[INPUT DATA — start]

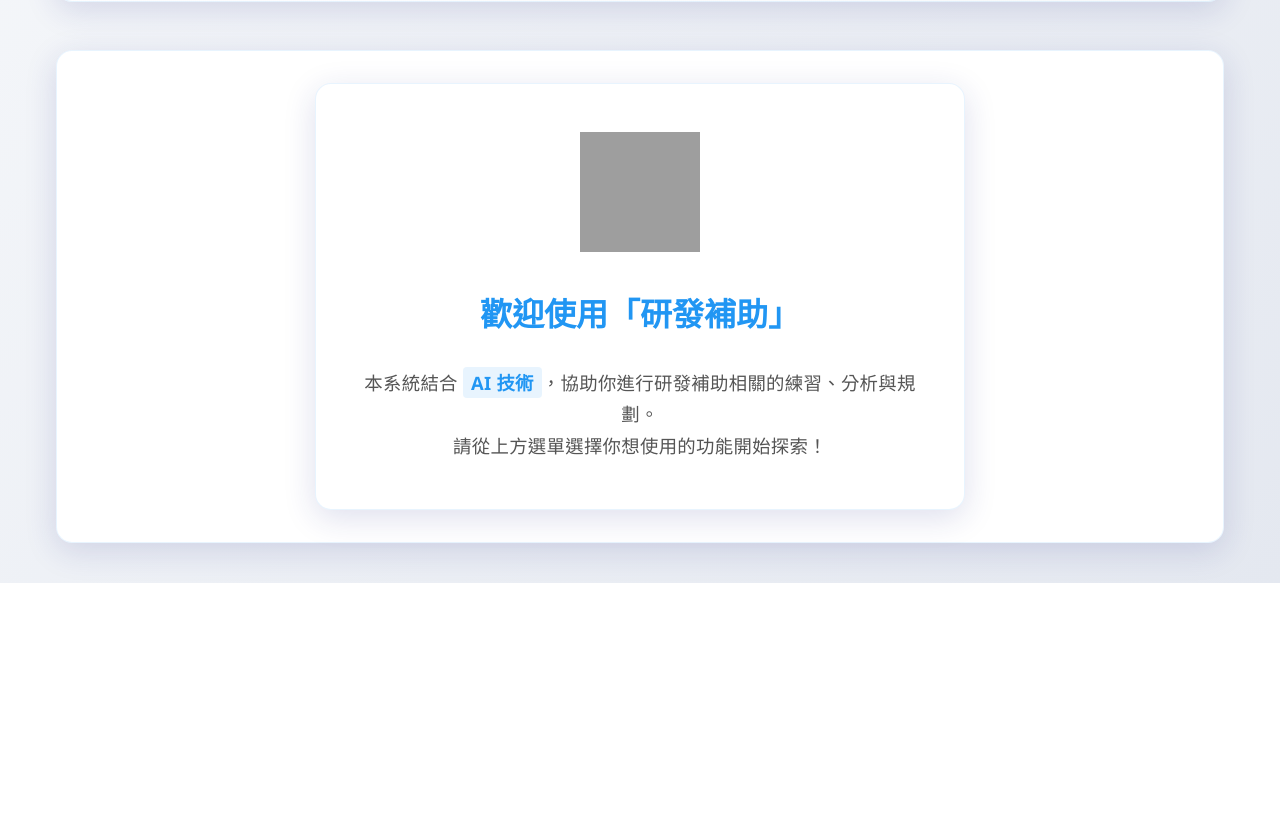
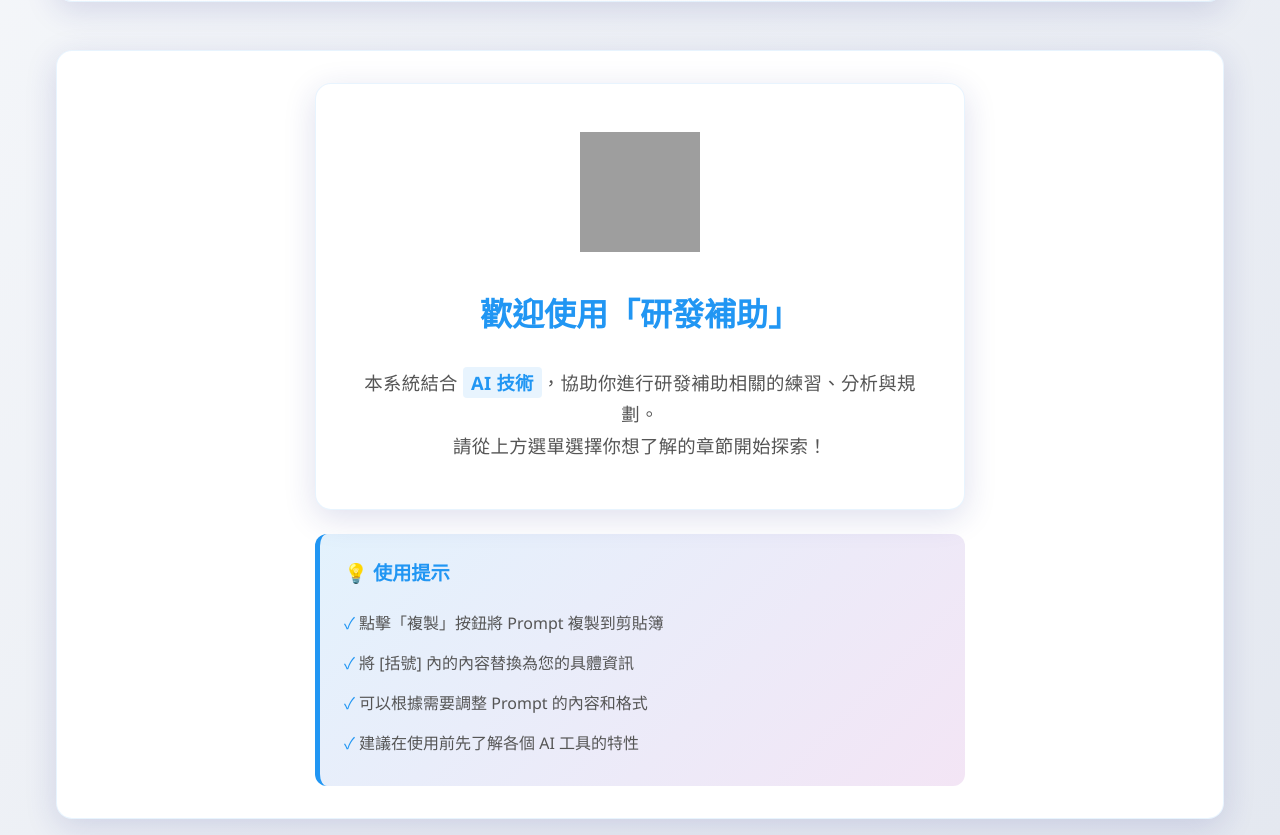
Before and after one commit to Charlie42725/react-exam, a React (Create React App) app: page / in a window 1280 px wide. Shown: the part 217-1052 px from the top of the page. Before the commit the page ends 800 px from the top, so only its background shows below. Built offline with nearby package versions, Linux system fonts and the light colour scheme; grey boxes are pictures that could not be loaded.

Commit message:
feat: 使用提示

```diff
--- a/src/pages/Index.jsx
+++ b/src/pages/Index.jsx
@@ -1,5 +1,4 @@
 import { useState, useEffect, useMemo } from "react";
-import { Link } from "react-router-dom";
 import { promptDatas } from "../libs/prompts";
 import { PromptCard } from "../components/Index/PromptCard";
 import { AnimatePresence, motion } from "framer-motion";
@@ -81,7 +80,6 @@ export const Index = () => {
               fontSize: "1.1rem",
               fontWeight: "600",
               color: "var(--text-color-primary)",
-              minWidth: "120px",
             }}
           >
             選擇章節：
@@ -94,9 +92,9 @@ export const Index = () => {
               setSelectedCategory(e.target.value);
             }}
             style={{
-              minWidth: "200px",
+              minWidth: "10rem",
               flex: "1",
-              maxWidth: "300px",
+              maxWidth: "16rem",
             }}
           >
             <option value="">--請選擇--</option>
@@ -109,11 +107,25 @@ export const Index = () => {
         </div>
 
         <div className="card" style={{ padding: "2rem", minHeight: "30rem" }}>
+          <AnimatePresence mode="wait">
+            <motion.div
+              key={selectedCategory}
+              variants={staggerContainer}
+              initial="hiddenBottom"
+              animate="show"
+              exit="hiddenBottom"
+              style={{
+                display: "flex",
+                gap: "1.5rem",
+                flexDirection: "column",
+              }}
+            >
               {!selectedCategory || !matchCategory ? (
-            <div
-              className="card welcome-section"
+                <>
+                  <motion.div
+                    variants={fadeInItem}
+                    className="card"
                     style={{
-                width: "fit-content",
                       display: "flex",
                       flexDirection: "column",
                       alignItems: "center",
@@ -166,7 +178,7 @@ export const Index = () => {
                       </span>
                       ，協助你進行研發補助相關的練習、分析與規劃。
                       <br />
-                請從上方選單選擇你想使用的功能開始探索！
+                      請從上方選單選擇你想了解的章節開始探索！
                     </p>
                     {/* <Link
                 to="/new-system"
@@ -181,32 +193,75 @@ export const Index = () => {
               >
                 前往企業內訓專案
               </Link> */}
-            </div>
-          ) : (
-            <AnimatePresence mode="wait">
+                  </motion.div>
                   <motion.div
-                key={matchCategory.value}
-                variants={staggerContainer}
-                initial="hiddenBottom"
-                animate="show"
-                exit="hiddenBottom"
+                    variants={fadeInItem}
                     style={{
+                      width: "100%",
                       display: "flex",
-                  gap: "1.5rem",
                       flexDirection: "column",
+                      gap: "1rem",
+                      borderRadius: "0.75rem",
+                      borderLeft: "5px solid var(--text-color-primary)",
+                      background: "linear-gradient(135deg, #e3f2fd, #f3e5f5)",
+                      padding: "1.5rem",
+                      maxWidth: "650px",
+                      marginInline: "auto",
                     }}
                   >
-                {matchCategory.prompts.map((prompt, index) => (
+                    <h3
+                      style={{
+                        color: "var(--text-color-primary)",
+                        fontSize: "1.2rem",
+                        fontWeight: "700",
+                      }}
+                    >
+                      💡 使用提示
+                    </h3>
+                    <ul
+                      style={{
+                        listStyle: "none",
+                      }}
+                    >
+                      {[
+                        "點擊「複製」按鈕將 Prompt 複製到剪貼簿",
+                        "將 [括號] 內的內容替換為您的具體資訊",
+                        "可以根據需要調整 Prompt 的內容和格式",
+                        "建議在使用前先了解各個 AI 工具的特性",
+                      ].map((tip, index) => (
+                        <li
+                          key={index}
+                          style={{
+                            paddingBlock: "0.5rem",
+                            color: "var(--text-color-muted)",
+                            position: "relative",
+                          }}
+                        >
+                          <span
+                            style={{
+                              color: "var(--text-color-primary)",
+                            }}
+                          >
+                            ✓
+                          </span>{" "}
+                          {tip}
+                        </li>
+                      ))}
+                    </ul>
+                  </motion.div>
+                </>
+              ) : (
+                matchCategory.prompts.map((prompt, index) => (
                   <motion.div key={index} variants={fadeInItem}>
                     <PromptCard
                       prompt={prompt}
                       caregory={matchCategory.title}
                     />
                   </motion.div>
-                ))}
+                ))
+              )}
             </motion.div>
           </AnimatePresence>
-          )}
         </div>
       </div>
     </section>
```
Lines whose indentation alone changed are shown as unchanged.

[INPUT DATA — finish]

EXERCISE OBJECTIVE » Can you repeat every record above exactly, apart from the pictures?

TASK RESULT »
Before and after one commit to Charlie42725/react-exam, a React (Create React App) app: page / in a window 1280 px wide. Shown: the part 217-1052 px from the top of the page. Before the commit the page ends 800 px from the top, so only its background shows below. Built offline with nearby package versions, Linux system fonts and the light colour scheme; grey boxes are pictures that could not be loaded.

Commit message:
feat: 使用提示

```diff
--- a/src/pages/Index.jsx
+++ b/src/pages/Index.jsx
@@ -1,5 +1,4 @@
 import { useState, useEffect, useMemo } from "react";
-import { Link } from "react-router-dom";
 import { promptDatas } from "../libs/prompts";
 import { PromptCard } from "../components/Index/PromptCard";
 import { AnimatePresence, motion } from "framer-motion";
@@ -81,7 +80,6 @@ export const Index = () => {
               fontSize: "1.1rem",
               fontWeight: "600",
               color: "var(--text-color-primary)",
-              minWidth: "120px",
             }}
           >
             選擇章節：
@@ -94,9 +92,9 @@ export const Index = () => {
               setSelectedCategory(e.target.value);
             }}
             style={{
-              minWidth: "200px",
+              minWidth: "10rem",
               flex: "1",
-              maxWidth: "300px",
+              maxWidth: "16rem",
             }}
           >
             <option value="">--請選擇--</option>
@@ -109,11 +107,25 @@ export const Index = () => {
         </div>
 
         <div className="card" style={{ padding: "2rem", minHeight: "30rem" }}>
+          <AnimatePresence mode="wait">
+            <motion.div
+              key={selectedCategory}
+              variants={staggerContainer}
+              initial="hiddenBottom"
+              animate="show"
+              exit="hiddenBottom"
+              style={{
+                display: "flex",
+                gap: "1.5rem",
+                flexDirection: "column",
+              }}
+            >
               {!selectedCategory || !matchCategory ? (
-            <div
-              className="card welcome-section"
+                <>
+                  <motion.div
+                    variants={fadeInItem}
+                    className="card"
                     style={{
-                width: "fit-content",
                       display: "flex",
                       flexDirection: "column",
                       alignItems: "center",
@@ -166,7 +178,7 @@ export const Index = () => {
                       </span>
                       ，協助你進行研發補助相關的練習、分析與規劃。
                       <br />
-                請從上方選單選擇你想使用的功能開始探索！
+                      請從上方選單選擇你想了解的章節開始探索！
                     </p>
                     {/* <Link
                 to="/new-system"
@@ -181,32 +193,75 @@ export const Index = () => {
               >
                 前往企業內訓專案
               </Link> */}
-            </div>
-          ) : (
-            <AnimatePresence mode="wait">
+                  </motion.div>
                   <motion.div
-                key={matchCategory.value}
-                variants={staggerContainer}
-                initial="hiddenBottom"
-                animate="show"
-                exit="hiddenBottom"
+                    variants={fadeInItem}
                     style={{
+                      width: "100%",
                       display: "flex",
-                  gap: "1.5rem",
                       flexDirection: "column",
+                      gap: "1rem",
+                      borderRadius: "0.75rem",
+                      borderLeft: "5px solid var(--text-color-primary)",
+                      background: "linear-gradient(135deg, #e3f2fd, #f3e5f5)",
+                      padding: "1.5rem",
+                      maxWidth: "650px",
+                      marginInline: "auto",
                     }}
                   >
-                {matchCategory.prompts.map((prompt, index) => (
+                    <h3
+                      style={{
+                        color: "var(--text-color-primary)",
+                        fontSize: "1.2rem",
+                        fontWeight: "700",
+                      }}
+                    >
+                      💡 使用提示
+                    </h3>
+                    <ul
+                      style={{
+                        listStyle: "none",
+                      }}
+                    >
+                      {[
+                        "點擊「複製」按鈕將 Prompt 複製到剪貼簿",
+                        "將 [括號] 內的內容替換為您的具體資訊",
+                        "可以根據需要調整 Prompt 的內容和格式",
+                        "建議在使用前先了解各個 AI 工具的特性",
+                      ].map((tip, index) => (
+                        <li
+                          key={index}
+                          style={{
+                            paddingBlock: "0.5rem",
+                            color: "var(--text-color-muted)",
+                            position: "relative",
+                          }}
+                        >
+                          <span
+                            style={{
+                              color: "var(--text-color-primary)",
+                            }}
+                          >
+                            ✓
+                          </span>{" "}
+                          {tip}
+                        </li>
+                      ))}
+                    </ul>
+                  </motion.div>
+                </>
+              ) : (
+                matchCategory.prompts.map((prompt, index) => (
                   <motion.div key={index} variants={fadeInItem}>
                     <PromptCard
                       prompt={prompt}
                       caregory={matchCategory.title}
                     />
                   </motion.div>
-                ))}
+                ))
+              )}
             </motion.div>
           </AnimatePresence>
-          )}
         </div>
       </div>
     </section>
```
Lines whose indentation alone changed are shown as unchanged.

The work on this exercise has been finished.